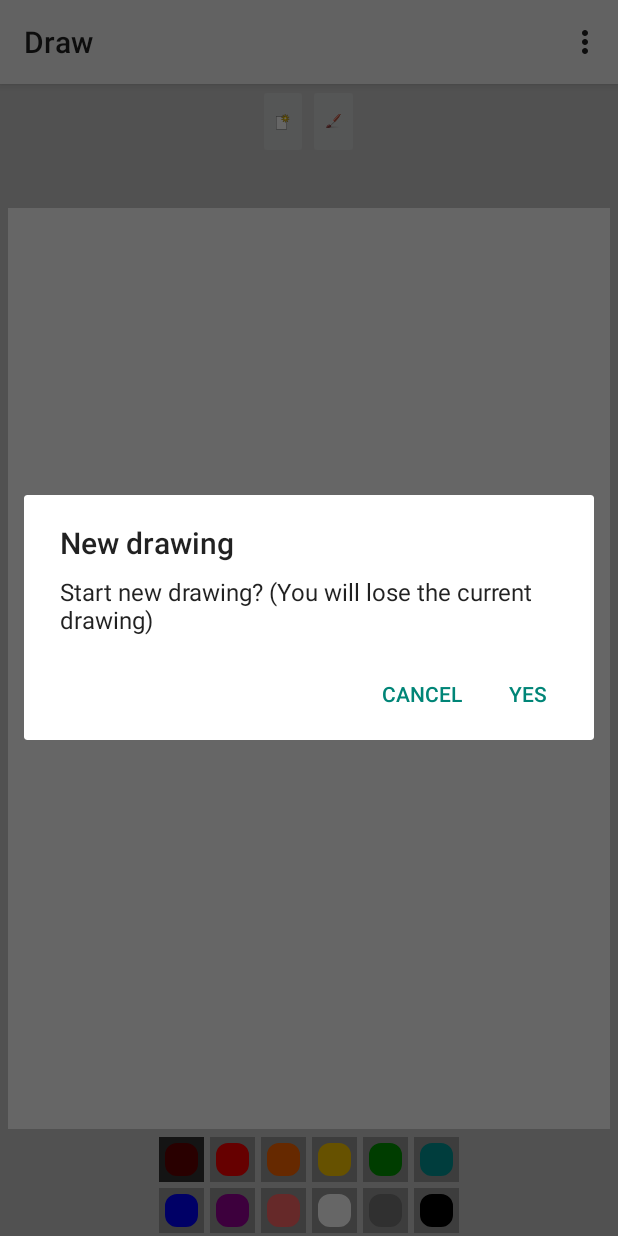
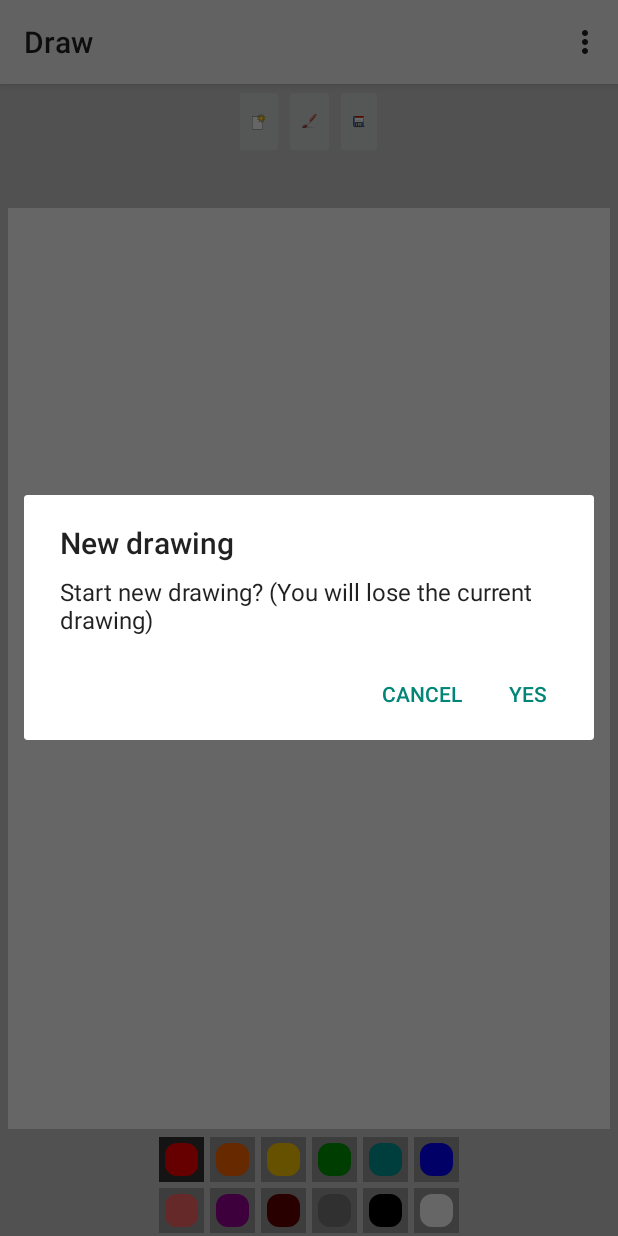
Before and after one commit to es2fq/Telestrations, an Android app: the Draw screen opened directly, with no data from a screen before it, after a tap on "New", on a phone screen of 412 x 824 dp. Run offline under Robolectric (Android 15) with nearby library versions, the phone set to English and light mode, and no system bars.

Commit message:
save does not work

```diff
--- a/Telephone/app/src/main/AndroidManifest.xml
+++ b/Telephone/app/src/main/AndroidManifest.xml
@@ -20,10 +20,6 @@
             <uses-permission android:name="android.permission.WRITE_EXTERNAL_STORAGE" />
         </activity>
         <activity
-            android:name=".Home"
-            android:label="@string/title_activity_home" >
-        </activity>
-        <activity
             android:name=".Draw"
             android:label="@string/title_activity_draw" >
         </activity>
--- a/Telephone/app/src/main/java/song/telephone/DrawingView.java
+++ b/Telephone/app/src/main/java/song/telephone/DrawingView.java
@@ -7,7 +7,6 @@ import android.graphics.Color;
 import android.graphics.Paint;
 import android.graphics.Path;
 import android.graphics.PorterDuff;
-import android.graphics.PorterDuffXfermode;
 import android.util.AttributeSet;
 import android.util.TypedValue;
 import android.view.MotionEvent;
@@ -17,7 +16,7 @@ public class DrawingView extends View {
 
     private Path drawPath;                  //drawing path
     private Paint drawPaint , canvasPaint;  //drawing and canvas paint
-    private int paintColor = 0xFF660000;    //initial color
+    private int paintColor = 0xFFFF0000;    //initial color
     private Canvas drawCanvas;              //canvas
     private Bitmap canvasBitmap;            //canvas bitmap
 
@@ -109,8 +108,8 @@ public class DrawingView extends View {
     public void setErase( boolean isErase ) {
         erase = isErase;
         if( erase ) {
-            setColor( "#FFFFFFFF" );
-            drawPaint.setXfermode( new PorterDuffXfermode( PorterDuff.Mode.CLEAR ));
+            this.setColor( "#FFFFFFFF" );
+//            drawPaint.setXfermode( new PorterDuffXfermode( PorterDuff.Mode.CLEAR ));
         }
         else {
             drawPaint.setXfermode( null );
--- a/Telephone/app/src/main/java/song/telephone/MyActivity.java
+++ b/Telephone/app/src/main/java/song/telephone/MyActivity.java
@@ -117,7 +117,7 @@ public class MyActivity extends Activity {
 
             drawWord = array[nums[n]];
 
-            word. setText(array[a]);
+            word. setText( array[a] );
             word2.setText( array[b] );
             word3.setText( array[c] );
             word4.setText( array[d] );
--- a/Telephone/app/src/main/res/layout/activity_draw.xml
+++ b/Telephone/app/src/main/res/layout/activity_draw.xml
@@ -33,12 +33,12 @@
         <!--android:contentDescription="@string/start_new"-->
         <!--android:src="@drawable/eraser" />-->
 
-        <!--<ImageButton-->
-        <!--android:id="@+id/save_btn"-->
-        <!--android:layout_width="wrap_content"-->
-        <!--android:layout_height="fill_parent"-->
-        <!--android:contentDescription="@string/start_new"-->
-        <!--android:src="@drawable/save" />-->
+        <ImageButton
+        android:id="@+id/save_btn"
+        android:layout_width="wrap_content"
+        android:layout_height="fill_parent"
+        android:contentDescription="@string/start_new"
+        android:src="@drawable/save" />
 
 
     </LinearLayout>
@@ -79,21 +79,12 @@
                 android:layout_width="@dimen/large_brush"
                 android:layout_height="@dimen/large_brush"
                 android:layout_margin="2dp"
-                android:background="#FF660000"
-                android:contentDescription="@string/paint"
-                android:onClick="paintClicked"
-                android:src="@drawable/paint"
-                android:tag="#FF660000" />
-
-            <ImageButton
-                android:layout_width="@dimen/large_brush"
-                android:layout_height="@dimen/large_brush"
-                android:layout_margin="2dp"
                 android:background="#FFFF0000"
                 android:contentDescription="@string/paint"
                 android:onClick="paintClicked"
                 android:src="@drawable/paint"
                 android:tag="#FFFF0000" />
+
 
             <ImageButton
                 android:layout_width="@dimen/large_brush"
@@ -134,6 +125,17 @@
                 android:onClick="paintClicked"
                 android:src="@drawable/paint"
                 android:tag="#FF009999" />
+
+            <ImageButton
+                android:layout_width="@dimen/large_brush"
+                android:layout_height="@dimen/large_brush"
+                android:layout_margin="2dp"
+                android:background="#FF0000FF"
+                android:contentDescription="@string/paint"
+                android:onClick="paintClicked"
+                android:src="@drawable/paint"
+                android:tag="#FF0000FF" />
+
         </LinearLayout>
 
         <!-- Bottom Row -->
@@ -146,11 +148,11 @@
                 android:layout_width="@dimen/large_brush"
                 android:layout_height="@dimen/large_brush"
                 android:layout_margin="2dp"
-                android:background="#FF0000FF"
+                android:background="#FFFF6666"
                 android:contentDescription="@string/paint"
                 android:onClick="paintClicked"
                 android:src="@drawable/paint"
-                android:tag="#FF0000FF" />
+                android:tag="#FFFF6666" />
 
             <ImageButton
                 android:layout_width="@dimen/large_brush"
@@ -166,21 +168,11 @@
                 android:layout_width="@dimen/large_brush"
                 android:layout_height="@dimen/large_brush"
                 android:layout_margin="2dp"
-                android:background="#FFFF6666"
+                android:background="#FF660000"
                 android:contentDescription="@string/paint"
                 android:onClick="paintClicked"
                 android:src="@drawable/paint"
-                android:tag="#FFFF6666" />
-
-            <ImageButton
-                android:layout_width="@dimen/large_brush"
-                android:layout_height="@dimen/large_brush"
-                android:layout_margin="2dp"
-                android:background="#FFFFFFFF"
-                android:contentDescription="@string/paint"
-                android:onClick="paintClicked"
-                android:src="@drawable/paint"
-                android:tag="#FFFFFFFF" />
+                android:tag="#FF660000" />
 
             <ImageButton
                 android:layout_width="@dimen/large_brush"
@@ -201,6 +193,17 @@
                 android:onClick="paintClicked"
                 android:src="@drawable/paint"
                 android:tag="#FF000000" />
+
+            <ImageButton
+                android:layout_width="@dimen/large_brush"
+                android:layout_height="@dimen/large_brush"
+                android:layout_margin="2dp"
+                android:background="#FFFFFFFF"
+                android:contentDescription="@string/paint"
+                android:onClick="paintClicked"
+                android:src="@drawable/paint"
+                android:tag="#FFFFFFFF" />
+
         </LinearLayout>
     </LinearLayout>
 </LinearLayout>
```
Also changed, not shown: Telephone/app/src/main/java/song/telephone/Draw.java (+38 -35 lines).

__WHAT IS REQUIRED__. In the entries above, find each line that has the word "drawPaint". Copy it.

__RESPONSE BELOW__.
     private Paint drawPaint , canvasPaint;  //drawing and canvas paint
-            drawPaint.setXfermode( new PorterDuffXfermode( PorterDuff.Mode.CLEAR ));
+//            drawPaint.setXfermode( new PorterDuffXfermode( PorterDuff.Mode.CLEAR ));
             drawPaint.setXfermode( null );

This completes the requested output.